• [AIM OF THE EXERCISE] Go through the data and copy each line that holds "QFrame".

[Version comparison data]
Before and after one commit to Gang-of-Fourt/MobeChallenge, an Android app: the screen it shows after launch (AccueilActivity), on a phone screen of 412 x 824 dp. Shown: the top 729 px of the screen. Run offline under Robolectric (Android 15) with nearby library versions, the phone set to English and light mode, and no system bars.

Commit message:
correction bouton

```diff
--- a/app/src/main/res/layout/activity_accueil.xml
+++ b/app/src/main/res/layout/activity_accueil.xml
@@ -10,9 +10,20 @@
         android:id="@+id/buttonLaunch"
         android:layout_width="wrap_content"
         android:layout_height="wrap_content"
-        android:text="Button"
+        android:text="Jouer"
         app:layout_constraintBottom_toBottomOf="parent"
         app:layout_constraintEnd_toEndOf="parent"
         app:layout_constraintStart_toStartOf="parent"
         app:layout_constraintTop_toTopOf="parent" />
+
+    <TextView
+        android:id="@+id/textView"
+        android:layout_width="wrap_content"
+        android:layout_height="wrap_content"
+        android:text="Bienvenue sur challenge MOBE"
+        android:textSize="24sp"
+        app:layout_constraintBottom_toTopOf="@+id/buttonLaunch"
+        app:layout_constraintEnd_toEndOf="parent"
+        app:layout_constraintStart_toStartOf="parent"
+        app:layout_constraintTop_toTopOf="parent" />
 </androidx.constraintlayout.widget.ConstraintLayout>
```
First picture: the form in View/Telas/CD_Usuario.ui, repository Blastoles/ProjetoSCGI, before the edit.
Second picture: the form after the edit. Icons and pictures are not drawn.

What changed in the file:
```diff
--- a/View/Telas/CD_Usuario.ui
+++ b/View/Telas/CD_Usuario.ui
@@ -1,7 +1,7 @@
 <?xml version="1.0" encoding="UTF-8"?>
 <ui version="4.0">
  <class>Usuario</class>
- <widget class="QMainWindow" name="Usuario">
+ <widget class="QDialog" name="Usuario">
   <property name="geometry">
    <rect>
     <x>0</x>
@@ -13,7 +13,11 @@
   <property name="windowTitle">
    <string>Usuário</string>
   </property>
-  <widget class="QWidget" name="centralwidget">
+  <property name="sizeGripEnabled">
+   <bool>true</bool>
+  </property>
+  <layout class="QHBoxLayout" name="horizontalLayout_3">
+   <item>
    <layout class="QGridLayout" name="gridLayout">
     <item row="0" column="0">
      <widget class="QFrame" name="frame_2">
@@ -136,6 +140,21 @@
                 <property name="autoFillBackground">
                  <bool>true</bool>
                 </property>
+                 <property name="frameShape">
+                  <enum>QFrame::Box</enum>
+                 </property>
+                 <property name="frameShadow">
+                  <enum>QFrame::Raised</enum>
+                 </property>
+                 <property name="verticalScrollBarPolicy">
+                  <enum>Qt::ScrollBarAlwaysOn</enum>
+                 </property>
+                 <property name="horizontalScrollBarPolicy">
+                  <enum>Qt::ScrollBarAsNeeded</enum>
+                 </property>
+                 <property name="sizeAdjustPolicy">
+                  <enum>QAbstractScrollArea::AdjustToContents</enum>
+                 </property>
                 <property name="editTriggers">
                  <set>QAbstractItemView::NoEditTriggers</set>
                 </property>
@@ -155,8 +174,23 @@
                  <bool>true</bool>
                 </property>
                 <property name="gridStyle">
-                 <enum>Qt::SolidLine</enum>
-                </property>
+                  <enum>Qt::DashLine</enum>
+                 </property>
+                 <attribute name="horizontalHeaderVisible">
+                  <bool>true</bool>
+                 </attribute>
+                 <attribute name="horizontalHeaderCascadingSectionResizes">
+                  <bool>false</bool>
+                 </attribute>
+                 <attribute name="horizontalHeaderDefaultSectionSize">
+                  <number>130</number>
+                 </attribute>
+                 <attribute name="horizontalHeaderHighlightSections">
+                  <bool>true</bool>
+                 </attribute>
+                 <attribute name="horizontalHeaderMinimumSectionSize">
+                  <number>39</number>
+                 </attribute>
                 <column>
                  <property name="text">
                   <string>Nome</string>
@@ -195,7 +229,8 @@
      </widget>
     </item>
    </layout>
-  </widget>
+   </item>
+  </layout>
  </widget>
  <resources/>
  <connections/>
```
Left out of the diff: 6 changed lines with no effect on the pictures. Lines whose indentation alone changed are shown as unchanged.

• [REPLY]
      <widget class="QFrame" name="frame_2">
+                  <enum>QFrame::Box</enum>
+                  <enum>QFrame::Raised</enum>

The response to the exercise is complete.